++++ TASK INPUTS ++++

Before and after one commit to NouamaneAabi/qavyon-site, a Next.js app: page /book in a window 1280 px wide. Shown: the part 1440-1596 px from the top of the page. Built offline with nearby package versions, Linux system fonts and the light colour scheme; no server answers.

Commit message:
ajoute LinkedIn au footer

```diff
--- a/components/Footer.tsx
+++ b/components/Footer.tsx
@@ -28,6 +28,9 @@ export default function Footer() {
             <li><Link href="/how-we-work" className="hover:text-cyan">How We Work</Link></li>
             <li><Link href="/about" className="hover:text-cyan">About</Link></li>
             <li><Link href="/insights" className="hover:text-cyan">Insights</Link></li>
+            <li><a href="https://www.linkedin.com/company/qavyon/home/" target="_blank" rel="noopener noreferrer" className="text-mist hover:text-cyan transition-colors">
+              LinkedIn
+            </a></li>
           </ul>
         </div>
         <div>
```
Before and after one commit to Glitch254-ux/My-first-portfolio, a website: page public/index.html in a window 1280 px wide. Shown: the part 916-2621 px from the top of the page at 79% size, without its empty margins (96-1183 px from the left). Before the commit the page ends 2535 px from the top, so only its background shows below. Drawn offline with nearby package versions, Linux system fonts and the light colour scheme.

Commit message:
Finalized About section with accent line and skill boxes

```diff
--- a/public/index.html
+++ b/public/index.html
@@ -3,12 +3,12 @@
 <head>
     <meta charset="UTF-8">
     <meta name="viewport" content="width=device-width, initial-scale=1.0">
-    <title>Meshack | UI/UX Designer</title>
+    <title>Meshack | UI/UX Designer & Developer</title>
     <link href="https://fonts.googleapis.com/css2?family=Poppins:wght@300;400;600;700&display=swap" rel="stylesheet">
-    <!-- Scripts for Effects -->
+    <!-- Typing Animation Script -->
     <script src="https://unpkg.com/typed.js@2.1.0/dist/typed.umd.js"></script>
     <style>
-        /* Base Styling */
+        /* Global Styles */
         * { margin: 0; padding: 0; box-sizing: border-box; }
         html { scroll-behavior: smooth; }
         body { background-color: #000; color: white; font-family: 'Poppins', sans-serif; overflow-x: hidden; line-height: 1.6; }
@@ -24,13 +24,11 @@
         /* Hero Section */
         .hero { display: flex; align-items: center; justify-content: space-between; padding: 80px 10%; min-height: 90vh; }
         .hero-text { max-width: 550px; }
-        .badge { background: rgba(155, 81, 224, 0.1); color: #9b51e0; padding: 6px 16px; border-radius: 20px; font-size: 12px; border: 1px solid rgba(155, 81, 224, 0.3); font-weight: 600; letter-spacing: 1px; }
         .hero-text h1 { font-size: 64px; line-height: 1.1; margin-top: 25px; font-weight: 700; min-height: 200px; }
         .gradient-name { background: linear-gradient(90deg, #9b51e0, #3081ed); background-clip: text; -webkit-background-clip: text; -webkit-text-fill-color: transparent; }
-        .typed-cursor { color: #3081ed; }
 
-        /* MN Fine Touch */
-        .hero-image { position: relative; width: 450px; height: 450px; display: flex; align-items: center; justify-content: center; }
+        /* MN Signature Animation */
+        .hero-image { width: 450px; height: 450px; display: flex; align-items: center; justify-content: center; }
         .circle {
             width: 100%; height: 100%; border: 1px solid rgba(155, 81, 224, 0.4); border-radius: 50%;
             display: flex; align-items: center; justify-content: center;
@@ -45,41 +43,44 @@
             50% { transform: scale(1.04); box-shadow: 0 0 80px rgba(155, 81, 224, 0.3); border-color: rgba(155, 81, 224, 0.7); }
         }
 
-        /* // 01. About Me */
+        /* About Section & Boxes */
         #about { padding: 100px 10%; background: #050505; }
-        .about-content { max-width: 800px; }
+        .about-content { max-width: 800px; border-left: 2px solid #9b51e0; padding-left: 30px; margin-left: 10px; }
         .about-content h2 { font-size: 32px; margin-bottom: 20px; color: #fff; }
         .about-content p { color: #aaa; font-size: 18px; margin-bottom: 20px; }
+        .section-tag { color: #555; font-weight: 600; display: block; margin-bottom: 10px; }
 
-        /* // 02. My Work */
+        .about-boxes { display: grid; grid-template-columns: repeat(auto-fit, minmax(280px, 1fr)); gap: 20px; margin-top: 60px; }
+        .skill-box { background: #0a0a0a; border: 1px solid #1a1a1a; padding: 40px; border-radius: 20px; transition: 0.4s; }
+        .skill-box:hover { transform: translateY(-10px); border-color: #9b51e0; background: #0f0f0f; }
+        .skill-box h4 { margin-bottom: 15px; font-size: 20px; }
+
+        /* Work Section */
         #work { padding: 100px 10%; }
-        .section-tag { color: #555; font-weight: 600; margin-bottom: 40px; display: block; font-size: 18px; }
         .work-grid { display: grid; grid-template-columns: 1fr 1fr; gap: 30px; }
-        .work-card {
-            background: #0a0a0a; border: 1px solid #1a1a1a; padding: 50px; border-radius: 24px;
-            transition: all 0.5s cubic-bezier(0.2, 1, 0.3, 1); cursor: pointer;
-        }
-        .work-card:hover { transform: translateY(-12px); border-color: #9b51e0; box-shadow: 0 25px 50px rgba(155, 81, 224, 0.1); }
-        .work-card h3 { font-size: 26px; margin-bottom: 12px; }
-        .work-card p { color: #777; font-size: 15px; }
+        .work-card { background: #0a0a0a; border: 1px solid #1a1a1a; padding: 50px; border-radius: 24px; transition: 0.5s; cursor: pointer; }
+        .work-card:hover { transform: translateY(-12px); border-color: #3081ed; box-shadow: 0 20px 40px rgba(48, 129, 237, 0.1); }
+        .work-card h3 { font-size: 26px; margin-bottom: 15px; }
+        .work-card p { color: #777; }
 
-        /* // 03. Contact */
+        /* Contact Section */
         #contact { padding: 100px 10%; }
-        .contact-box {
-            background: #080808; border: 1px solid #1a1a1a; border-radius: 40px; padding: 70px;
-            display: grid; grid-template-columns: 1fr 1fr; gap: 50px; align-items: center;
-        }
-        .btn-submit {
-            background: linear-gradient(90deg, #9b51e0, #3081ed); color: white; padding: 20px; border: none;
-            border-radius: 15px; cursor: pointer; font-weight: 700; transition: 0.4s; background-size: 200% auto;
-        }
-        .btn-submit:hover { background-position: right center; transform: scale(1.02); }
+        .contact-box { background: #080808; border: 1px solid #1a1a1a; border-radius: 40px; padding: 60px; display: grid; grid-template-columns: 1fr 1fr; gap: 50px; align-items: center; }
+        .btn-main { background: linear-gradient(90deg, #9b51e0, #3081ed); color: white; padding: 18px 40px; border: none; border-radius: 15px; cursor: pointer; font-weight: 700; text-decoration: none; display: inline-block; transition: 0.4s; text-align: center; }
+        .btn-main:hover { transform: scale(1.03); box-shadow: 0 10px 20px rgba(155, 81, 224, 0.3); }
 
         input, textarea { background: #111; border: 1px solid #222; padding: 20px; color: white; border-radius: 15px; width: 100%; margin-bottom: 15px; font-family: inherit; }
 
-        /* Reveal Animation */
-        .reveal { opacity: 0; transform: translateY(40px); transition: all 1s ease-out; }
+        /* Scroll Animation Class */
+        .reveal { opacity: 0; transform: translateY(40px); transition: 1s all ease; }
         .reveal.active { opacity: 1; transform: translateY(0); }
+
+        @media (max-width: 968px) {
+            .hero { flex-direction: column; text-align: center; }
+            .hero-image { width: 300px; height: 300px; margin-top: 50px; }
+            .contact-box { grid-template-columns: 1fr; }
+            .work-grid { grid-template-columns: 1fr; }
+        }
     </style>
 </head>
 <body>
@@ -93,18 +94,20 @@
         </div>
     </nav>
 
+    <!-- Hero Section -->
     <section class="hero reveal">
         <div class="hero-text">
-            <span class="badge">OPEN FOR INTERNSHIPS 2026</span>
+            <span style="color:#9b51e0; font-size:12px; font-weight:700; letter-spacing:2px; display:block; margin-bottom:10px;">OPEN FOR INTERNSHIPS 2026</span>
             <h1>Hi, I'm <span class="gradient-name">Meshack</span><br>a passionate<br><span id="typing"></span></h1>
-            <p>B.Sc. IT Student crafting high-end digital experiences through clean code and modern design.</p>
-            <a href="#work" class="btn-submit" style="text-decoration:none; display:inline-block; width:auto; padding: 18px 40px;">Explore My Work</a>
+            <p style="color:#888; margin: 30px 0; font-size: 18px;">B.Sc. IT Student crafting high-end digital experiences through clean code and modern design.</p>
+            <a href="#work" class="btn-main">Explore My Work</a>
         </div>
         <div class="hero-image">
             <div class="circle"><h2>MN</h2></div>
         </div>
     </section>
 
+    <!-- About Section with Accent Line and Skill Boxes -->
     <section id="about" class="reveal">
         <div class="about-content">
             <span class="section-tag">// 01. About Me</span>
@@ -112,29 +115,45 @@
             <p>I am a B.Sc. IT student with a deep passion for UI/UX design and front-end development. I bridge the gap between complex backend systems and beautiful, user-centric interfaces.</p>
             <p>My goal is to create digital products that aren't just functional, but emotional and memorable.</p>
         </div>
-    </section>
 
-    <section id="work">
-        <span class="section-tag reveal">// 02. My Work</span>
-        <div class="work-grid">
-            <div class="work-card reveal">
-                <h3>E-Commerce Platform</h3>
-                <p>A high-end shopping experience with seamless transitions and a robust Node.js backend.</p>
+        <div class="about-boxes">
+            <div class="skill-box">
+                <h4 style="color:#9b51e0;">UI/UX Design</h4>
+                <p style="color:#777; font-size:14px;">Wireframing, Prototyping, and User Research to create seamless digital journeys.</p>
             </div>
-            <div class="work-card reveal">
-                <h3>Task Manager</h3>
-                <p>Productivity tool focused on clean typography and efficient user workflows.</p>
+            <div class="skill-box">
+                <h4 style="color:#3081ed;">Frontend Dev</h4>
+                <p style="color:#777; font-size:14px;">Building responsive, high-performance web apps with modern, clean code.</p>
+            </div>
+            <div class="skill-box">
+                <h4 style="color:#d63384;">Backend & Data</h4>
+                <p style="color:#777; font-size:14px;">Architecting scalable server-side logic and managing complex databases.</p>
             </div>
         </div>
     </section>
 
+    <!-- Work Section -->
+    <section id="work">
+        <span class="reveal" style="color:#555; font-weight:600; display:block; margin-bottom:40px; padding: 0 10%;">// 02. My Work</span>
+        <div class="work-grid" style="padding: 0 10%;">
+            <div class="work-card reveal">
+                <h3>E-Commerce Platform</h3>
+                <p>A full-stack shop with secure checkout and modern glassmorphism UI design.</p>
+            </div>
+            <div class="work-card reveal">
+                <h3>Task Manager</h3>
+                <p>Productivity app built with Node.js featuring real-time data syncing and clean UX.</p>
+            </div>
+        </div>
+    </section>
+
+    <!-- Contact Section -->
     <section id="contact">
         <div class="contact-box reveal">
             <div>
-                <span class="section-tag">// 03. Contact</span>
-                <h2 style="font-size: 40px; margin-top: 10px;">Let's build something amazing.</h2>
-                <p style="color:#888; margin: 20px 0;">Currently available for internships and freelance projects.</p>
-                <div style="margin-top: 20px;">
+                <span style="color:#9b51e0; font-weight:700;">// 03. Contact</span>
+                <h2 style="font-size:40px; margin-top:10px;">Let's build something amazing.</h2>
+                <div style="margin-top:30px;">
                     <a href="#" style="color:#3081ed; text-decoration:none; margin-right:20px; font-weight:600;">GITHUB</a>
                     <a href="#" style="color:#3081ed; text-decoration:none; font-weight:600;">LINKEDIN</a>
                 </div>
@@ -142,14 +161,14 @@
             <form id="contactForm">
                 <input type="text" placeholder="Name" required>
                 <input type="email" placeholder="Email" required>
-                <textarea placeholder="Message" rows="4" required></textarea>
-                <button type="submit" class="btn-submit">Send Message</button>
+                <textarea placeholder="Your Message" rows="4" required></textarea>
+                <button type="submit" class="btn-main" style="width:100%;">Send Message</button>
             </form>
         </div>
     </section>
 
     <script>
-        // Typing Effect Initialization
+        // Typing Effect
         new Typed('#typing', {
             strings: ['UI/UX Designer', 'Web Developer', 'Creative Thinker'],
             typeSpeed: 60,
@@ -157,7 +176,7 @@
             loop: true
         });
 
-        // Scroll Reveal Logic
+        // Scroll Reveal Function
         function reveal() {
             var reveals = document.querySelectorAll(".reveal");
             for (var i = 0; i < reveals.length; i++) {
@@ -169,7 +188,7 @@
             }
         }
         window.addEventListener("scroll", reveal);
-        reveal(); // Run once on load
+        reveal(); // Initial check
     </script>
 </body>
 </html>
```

++++

▶ [PROMPT]: Show each line in the data where the string "span" appears.

▶ [COMPLETED EXERCISE]:
-            <span class="badge">OPEN FOR INTERNSHIPS 2026</span>
+            <span style="color:#9b51e0; font-size:12px; font-weight:700; letter-spacing:2px; display:block; margin-bottom:10px;">OPEN FOR INTERNSHIPS 2026</span>
             <h1>Hi, I'm <span class="gradient-name">Meshack</span><br>a passionate<br><span id="typing"></span></h1>
             <span class="section-tag">// 01. About Me</span>
-        <span class="section-tag reveal">// 02. My Work</span>
+        <span class="reveal" style="color:#555; font-weight:600; display:block; margin-bottom:40px; padding: 0 10%;">// 02. My Work</span>
-                <span class="section-tag">// 03. Contact</span>
+                <span style="color:#9b51e0; font-weight:700;">// 03. Contact</span>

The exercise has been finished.